=== Section Start ===
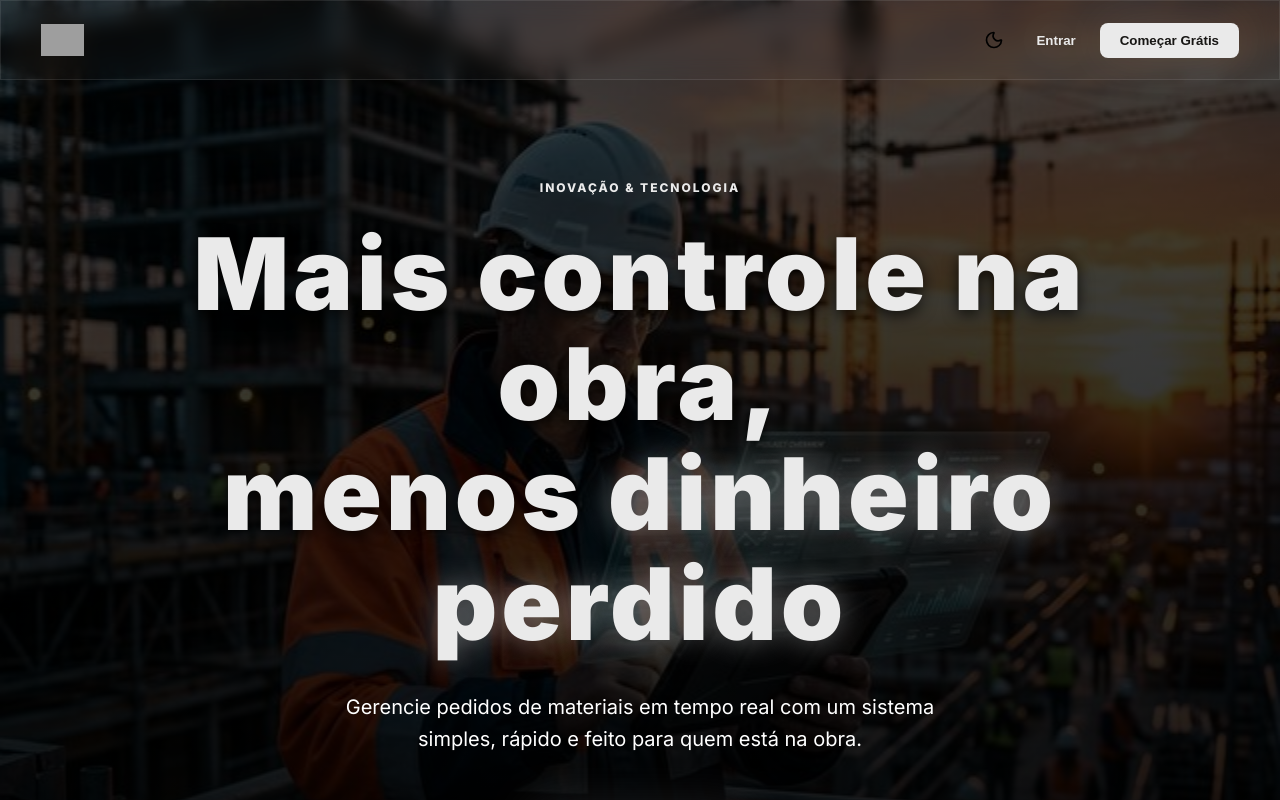
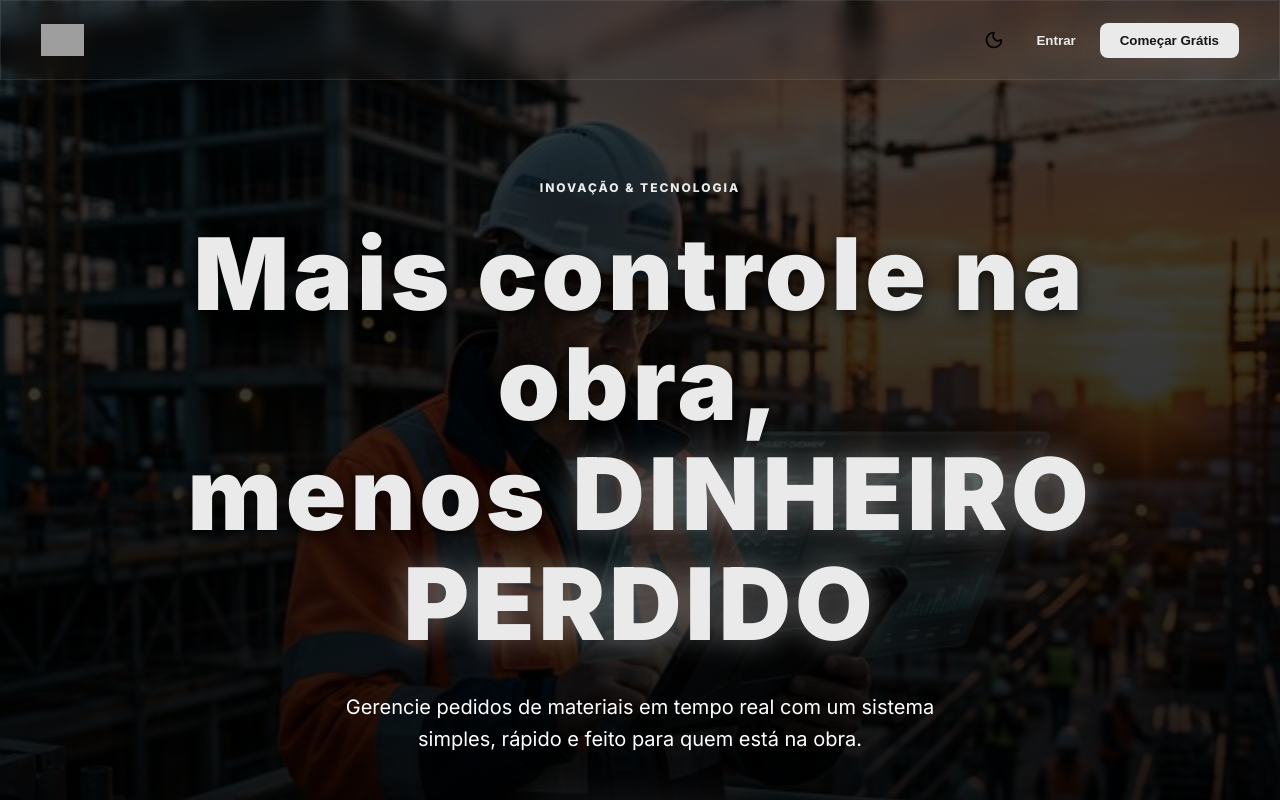
Before and after one commit to pedobra/pedobra, a React (Vite) app: page / in a window 1280 px wide. Shown: the top 800 px of the page. Built offline with nearby package versions, Linux system fonts and the light colour scheme; no server answers; grey boxes are pictures that could not be loaded.

Commit message:
Style: Headline da Hero dividida em 3 linhas com DINHEIRO PERDIDO em CAPS (Fase 24). mode:VERIFICATION

```diff
--- a/src/pages/LandingPage.tsx
+++ b/src/pages/LandingPage.tsx
@@ -242,7 +242,8 @@ const LandingPage = () => {
                     <div className="hero-badge animate-fade">INOVAÇÃO & TECNOLOGIA</div>
                     <h1 className="hero-title animate-fade">
                         Mais controle na obra, <br />
-                        menos <span className="text-glow highlight-accent">dinheiro perdido</span>
+                        menos <span className="text-glow highlight-accent">DINHEIRO</span> <br />
+                        <span className="text-glow highlight-accent">PERDIDO</span>
                     </h1>
                     <p className="hero-subtitle mx-auto animate-fade">
                         Gerencie pedidos de materiais em tempo real com um sistema simples, rápido e feito para quem está na obra.
```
=== Section End ===
## What you need to do
Across all of the material above, how many lines contain the word "className"? Only the number should be given.

## Answer for the task
6